Open Access
Chiou, Kathy Shiang
Graduate Program:
Master of Science
Document Type:
Master Thesis
Date of Defense:
June 11, 2009
Committee Members:
  • Frank Gerard Hillary, Thesis Advisor
  • traumatic brain injury
  • executive functioning
  • metacognition
Metacognition and executive functioning are two higher order cognitive processes that share similarly structured theoretical models, as well as common areas of associated neural networks. Despite the similarities, little research has been done to investigate the potential relationship between these two congruent processes. This current study aims to empirically and objectively examine the relationship between executive functioning and metacognition using a sample of adults with moderate to severe traumatic brain injury. Participants were recruited to complete a neuropsychological battery that included tests of both metacognition and executive functioning that would provide the data necessary to determine the nature of the relationship between the processes.
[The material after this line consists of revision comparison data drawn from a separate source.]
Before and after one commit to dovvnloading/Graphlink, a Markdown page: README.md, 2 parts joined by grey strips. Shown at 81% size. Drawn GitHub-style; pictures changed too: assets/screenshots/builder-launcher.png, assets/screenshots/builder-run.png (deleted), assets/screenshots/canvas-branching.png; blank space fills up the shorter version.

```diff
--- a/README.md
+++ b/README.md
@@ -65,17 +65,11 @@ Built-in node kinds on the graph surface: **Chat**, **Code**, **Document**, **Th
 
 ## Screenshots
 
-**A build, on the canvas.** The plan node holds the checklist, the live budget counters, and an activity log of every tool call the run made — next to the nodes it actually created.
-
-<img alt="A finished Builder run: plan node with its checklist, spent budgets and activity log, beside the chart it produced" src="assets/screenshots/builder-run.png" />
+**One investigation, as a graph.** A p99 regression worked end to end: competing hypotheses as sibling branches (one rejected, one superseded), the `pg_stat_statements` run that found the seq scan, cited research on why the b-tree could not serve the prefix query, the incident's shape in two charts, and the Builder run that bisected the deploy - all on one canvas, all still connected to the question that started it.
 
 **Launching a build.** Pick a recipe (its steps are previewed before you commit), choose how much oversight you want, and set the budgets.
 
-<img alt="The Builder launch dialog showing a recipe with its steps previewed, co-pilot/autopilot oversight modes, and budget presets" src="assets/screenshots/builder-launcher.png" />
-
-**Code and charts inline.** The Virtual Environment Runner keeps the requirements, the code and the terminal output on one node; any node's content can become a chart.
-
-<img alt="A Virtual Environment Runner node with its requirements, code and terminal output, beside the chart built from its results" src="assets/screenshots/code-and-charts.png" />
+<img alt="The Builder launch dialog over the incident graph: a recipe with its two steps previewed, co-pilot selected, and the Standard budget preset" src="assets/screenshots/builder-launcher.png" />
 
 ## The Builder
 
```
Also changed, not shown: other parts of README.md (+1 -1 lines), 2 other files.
Results suggest that the participants in the traumatic brain injury sample performed as well as healthy individuals on tasks of metacognition, and that performance on executive functioning tasks that involve a problem solving component were associated with metacognitive ability.